[AIM OF THE TASK]:
Return the listing below unchanged, except that the pictures are dropped.

[DATASET]:
-------

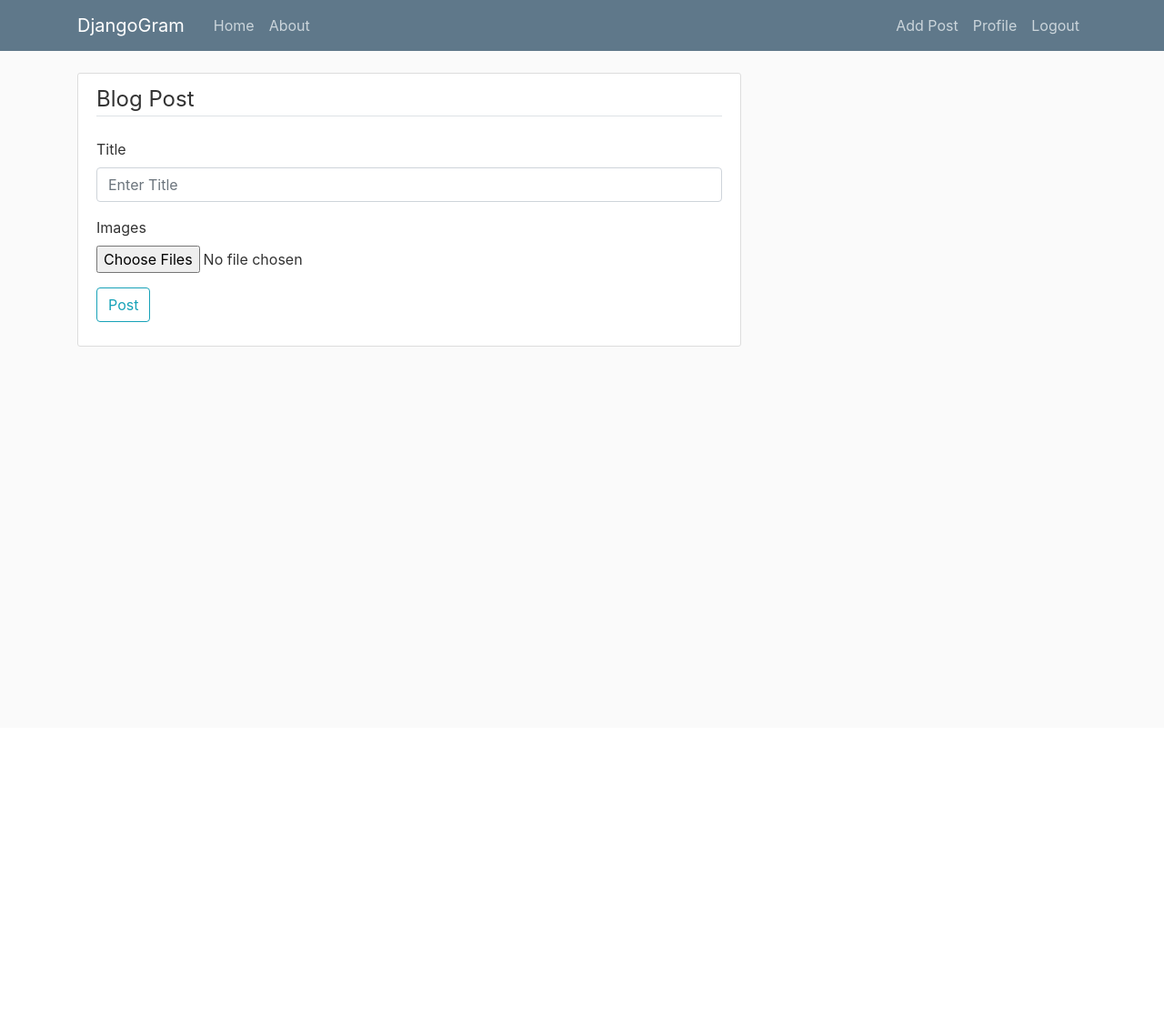
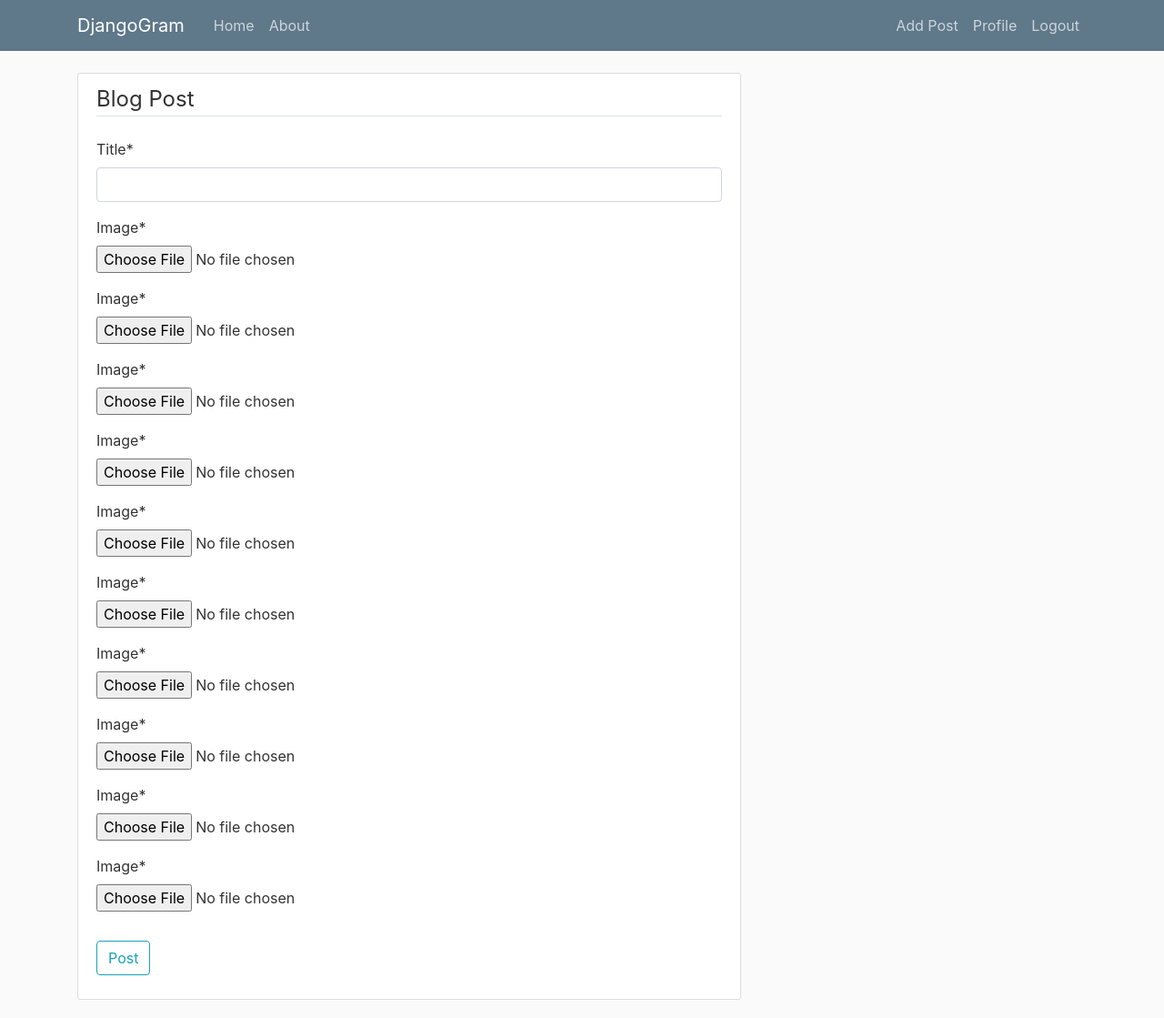
Before and after one commit to dmytropolyt/djangogram, a Django app: page /post/new/ in a window 1280 px wide. Shown: the whole page at 91% size. Before the commit the page ends 381 px from the top, so only its background shows below. Run offline with Django 4.2, Linux system fonts and the light colour scheme; the visitor is signed in with stand-in values (Sample User, id 1); some libraries are stand-ins or nearby versions.

Commit message:
add post template

```diff
--- a/djangogram/dgram/templates/dgram/post_form.html
+++ b/djangogram/dgram/templates/dgram/post_form.html
@@ -1,23 +1,18 @@
 {% extends "dgram/base.html" %}
-<!--{% load crispy_forms_tags %}-->
+{% load crispy_forms_tags %}
 {% block content %}
     <div class="content-section">
-        <form id="post_form" method="post" action="{% url 'post-create' %}" enctype="multipart/form-data">
+        <form method="POST">
             {% csrf_token %}
-            <legend class="border-bottom mb-4">Blog Post</legend>
-            <div class="form-group">
-                <label for="note-title">Title</label>
-                <input type="text" name="title" class="form-control" id="note-title" placeholder="Enter Title" required>
-            </div>
-            <div class="form-group">
-                <label for="note-image">Images</label>
-                <input type="file" name="images" class="form-control-file" id="note-image" multiple>
-            </div>
-
+            <fieldset class="form-group">
+                <legend class="border-bottom mb-4">Blog Post</legend>
+                {{ postForm|crispy }}
+                {{ formset|crispy }}
+            </fieldset>
             <div class="form-group">
                 <button class="btn btn-outline-info" type="submit">Post</button>
             </div>
-
         </form>
     </div>
+
 {% endblock content %}
```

-------

[WRITTEN SOLUTION]:
Before and after one commit to dmytropolyt/djangogram, a Django app: page /post/new/ in a window 1280 px wide. Shown: the whole page at 91% size. Before the commit the page ends 381 px from the top, so only its background shows below. Run offline with Django 4.2, Linux system fonts and the light colour scheme; the visitor is signed in with stand-in values (Sample User, id 1); some libraries are stand-ins or nearby versions.

Commit message:
add post template

```diff
--- a/djangogram/dgram/templates/dgram/post_form.html
+++ b/djangogram/dgram/templates/dgram/post_form.html
@@ -1,23 +1,18 @@
 {% extends "dgram/base.html" %}
-<!--{% load crispy_forms_tags %}-->
+{% load crispy_forms_tags %}
 {% block content %}
     <div class="content-section">
-        <form id="post_form" method="post" action="{% url 'post-create' %}" enctype="multipart/form-data">
+        <form method="POST">
             {% csrf_token %}
-            <legend class="border-bottom mb-4">Blog Post</legend>
-            <div class="form-group">
-                <label for="note-title">Title</label>
-                <input type="text" name="title" class="form-control" id="note-title" placeholder="Enter Title" required>
-            </div>
-            <div class="form-group">
-                <label for="note-image">Images</label>
-                <input type="file" name="images" class="form-control-file" id="note-image" multiple>
-            </div>
-
+            <fieldset class="form-group">
+                <legend class="border-bottom mb-4">Blog Post</legend>
+                {{ postForm|crispy }}
+                {{ formset|crispy }}
+            </fieldset>
             <div class="form-group">
                 <button class="btn btn-outline-info" type="submit">Post</button>
             </div>
-
         </form>
     </div>
+
 {% endblock content %}
```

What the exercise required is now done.